We have now passed the 100-day marker for Donald Trump’s presidency — but don’t expect the report cards to go away.
A president with no precedent and approval ratings far below any of the leaders who’ve come before him is sure to keep getting appraisals from the media, historians and political Washington as his next three months in office begin. Already, many are examining what it could hold: A showdown with North Korea. A decision on the Paris climate accord. Efforts to fund his promise for a border wall, pass tax reform and repeal the Affordable Care Act after his initial attempt ended in defeat.
But it’s not just because those rating him will keep doing it: Trump also seems to embrace it, albeit inconsistently. As we wrote last week, most presidents, with the notable exception of Bill Clinton, shied away from the 100-day marker, suggesting they should be judged on longer timeframes or avoiding the creation of deadlines for themselves.
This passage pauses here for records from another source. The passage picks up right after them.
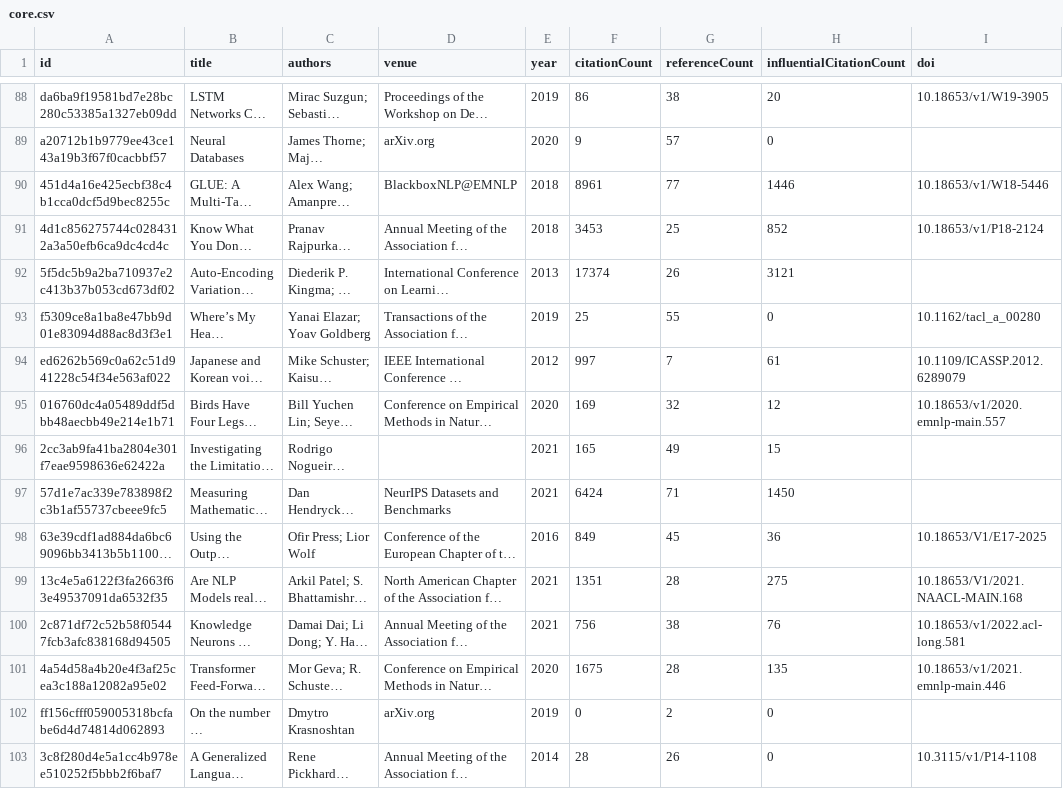
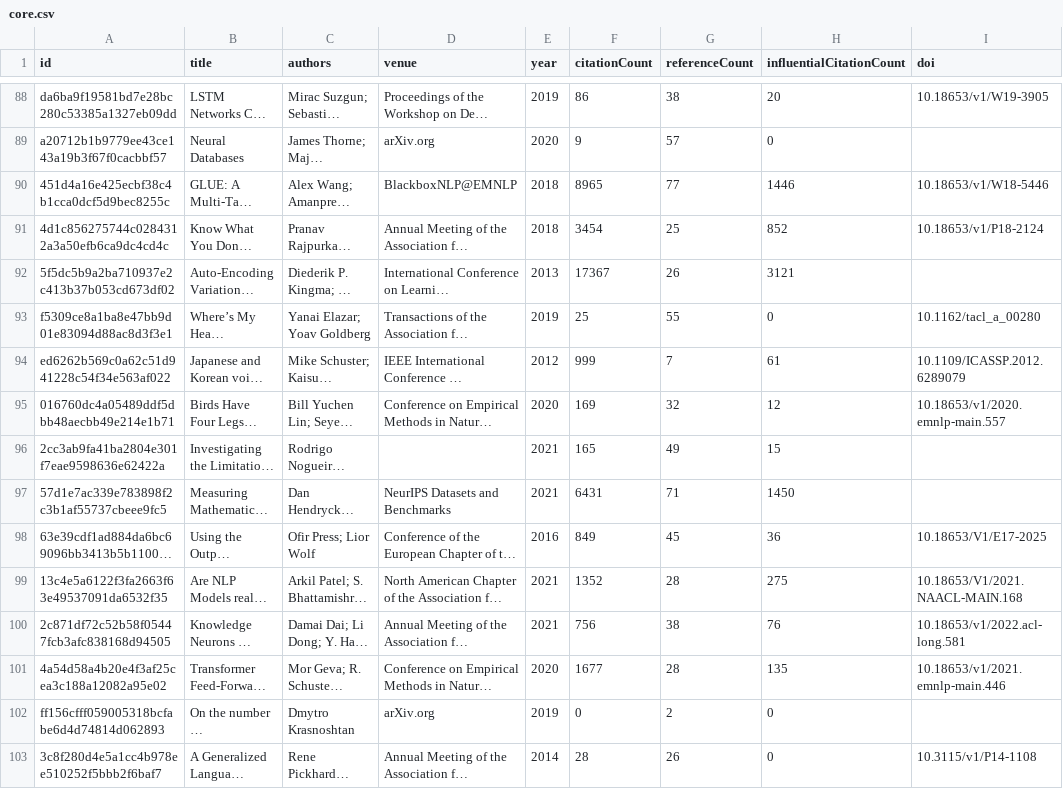
Before and after one commit to avijit-thawani/thesis-bibliography, a CSV file: data/core.csv, drawn as a sheet; only a part is shown, gaps mark what is left out; long unchanged cells end in …; the diff covers the shown part only; the diff names each change by its address in the sheet, - before the commit and + after, or states it on an @@ line.

```diff
--- a/data/core.csv
+++ b/data/core.csv
-F90 (citationCount): 8961
+F90 (citationCount): 8965
-F91 (citationCount): 3453
+F91 (citationCount): 3454
-F92 (citationCount): 17374
+F92 (citationCount): 17367
-F94 (citationCount): 997
+F94 (citationCount): 999
-F97 (citationCount): 6424
+F97 (citationCount): 6431
-F99 (citationCount): 1351
+F99 (citationCount): 1352
-F101 (citationCount): 1675
+F101 (citationCount): 1677
```
Also changed, not shown: 65 edited cells elsewhere in this file, 12 other files.
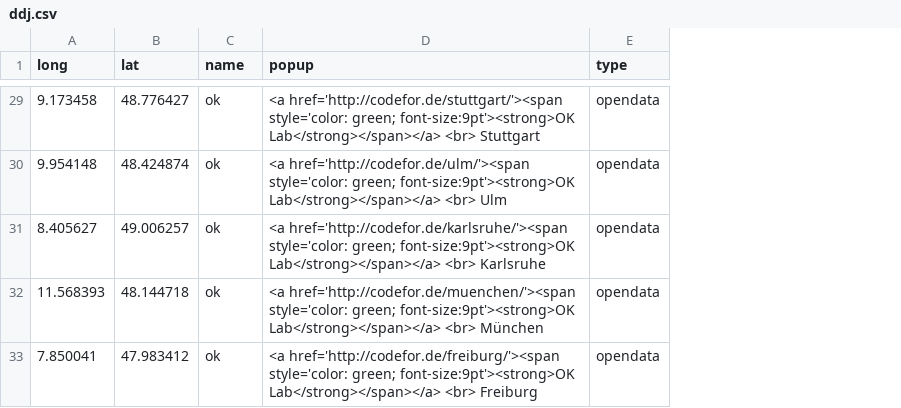
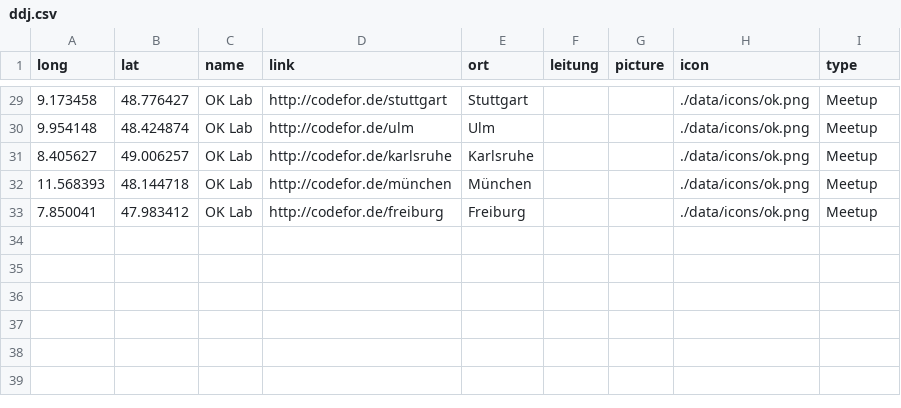
Before and after one commit to kischacht/wijo-website, a CSV file: data/ddj.csv, drawn as a sheet; only a part is shown, gaps mark what is left out; removed rows and columns are numbered as before the commit, all else as after; the diff covers the shown part only; the diff names each change by its address in the sheet, - before the commit and + after, or states it on an @@ line.

Commit message:
custom icons, spiderfy markers, edit geojson

```diff
--- a/data/ddj.csv
+++ b/data/ddj.csv
-column D (popup), rows 29-33: <a href='http://codefor.de/stuttgart/'><span style='color: green; font-size:9pt'><strong>OK Lab</strong></span></a> <br> Stuttgart | <a href='http://codefor.de/ulm/'><span style='color: green; font-size:9pt'><strong>OK Lab</strong></span></a> <br> Ulm | <a href='http://codefor.de/karlsruhe/'><span style='color: green; font-size:9pt'><strong>OK Lab</strong></span></a> <br> Karlsruhe | <a href='http://codefor.de/muenchen/'><span style='color: green; font-size:9pt'><strong>OK Lab</strong></span></a> <br> München | <a href='http://codefor.de/freiburg/'><span style='color: green; font-size:9pt'><strong>OK Lab</strong></span></a> <br> Freiburg
+column D (link), rows 29-33: http://codefor.de/stuttgart | http://codefor.de/ulm | http://codefor.de/karlsruhe | http://codefor.de/münchen | http://codefor.de/freiburg
+column E (ort), rows 29-33: Stuttgart | Ulm | Karlsruhe | München | Freiburg
+column F (leitung), empty
+column G (picture), empty
+column H (icon), rows 29-33: all ./data/icons/ok.png
-C29:C33 (name): ok
+C29:C33 (name): OK Lab
-I29:I33 (type): opendata
+I29:I33 (type): Meetup
```
Also changed, not shown: 54 edited cells elsewhere in this file, 19 other files.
Trump, however, has both called it a “ridiculous standard” at the same time he keeps referring to it — tweeting about it, making false comparisons between his and his predecessors’ during a speech, and setting out a “contract for the American voter” on what he would deliver during his first 100 days.
That only continued in the days leading up to the milestone on Saturday. He’s reportedly putting money behind an ad campaign touting his first 100 days. He held a rally on the day the famous yardstick was hit, in which he unloaded on the press. His administration released a list of actions titled “100 days of accountability.” And of course, he tweeted about it, retweeting the founder of a conservative student group who praised the start of Trump’s term.
As the presidential historian Robert Dallek told the New York Times last week, “as with so much else, Trump is a study in inconsistency,” he said. “One minute he says his 100 days have been the best of any president, and the next minute he decries the idea of measuring a president by the 100 days.” That’s not likely to change.